Knightley’s the kick. She’s got a shy voice but a strong personality: she’s always wearing a confusing amount of fabric, which seems to fit the layers of depth she’s getting at in her role. Ruffalo and Knightley spend a night together in New York, dancing and sharing music on a CD player like old friends. Their relationship is so fun that you hope Carney doesn’t ruin it with romance. Her smart performance and Carney’s shrewd writing keep you guessing. Surprisingly, she’s even able to bring out the best from first-time film actor Adam Levine. In a fantastic break-up scene, Levine plays a song he’s written on the road. Knightley can tell it’s not for her; she slaps him across the face. When he smashes his glass of wine, Knightley’s the one that’s shattering.
Maroon 5’s head man is a strange case as he isn’t really acting so much as pretending. A pop star in real life, it’s difficult to look past Adam and see the ‘Dave.’ Carney gives him enough that he isn’t reaching: he’s calling upon real experience. Though he keeps up with the cast, it’s hard not to wonder why he was chosen for the role. You wouldn’t cast Peyton Manning in a football movie and call him Jim. Carney’s pushing suspension of belief too far.
Overall, it’s hard not to like what Carney’s cooked up here, though at times it gets uppity. There’s a lot of “it’s all about the music man!” thrown around, when the music is nothing you haven’t heard before.
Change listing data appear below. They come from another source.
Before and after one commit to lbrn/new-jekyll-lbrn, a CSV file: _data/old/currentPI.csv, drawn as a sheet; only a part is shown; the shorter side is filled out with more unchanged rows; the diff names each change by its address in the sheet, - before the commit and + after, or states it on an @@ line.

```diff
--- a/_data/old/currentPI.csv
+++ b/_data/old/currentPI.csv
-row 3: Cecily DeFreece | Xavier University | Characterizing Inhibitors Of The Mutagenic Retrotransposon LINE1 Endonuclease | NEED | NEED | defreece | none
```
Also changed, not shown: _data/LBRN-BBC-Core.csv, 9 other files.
Instead of the songs, it’s the quirks—touches of comedy, theg dynamic between Ruffalo and Knightley, genuine performances from the whole cast—that get you tapping your feet right along with it.
With music and New York serving as backdrops, Begin Again is touching, funny and lively enough to merit a taste. Imaginative and different, it challenges what you would normally expect from a rom-com. Carney doesn’t overcook it, and there’s spice enough to defy expectations. I left the theater full. Maybe even a little too full.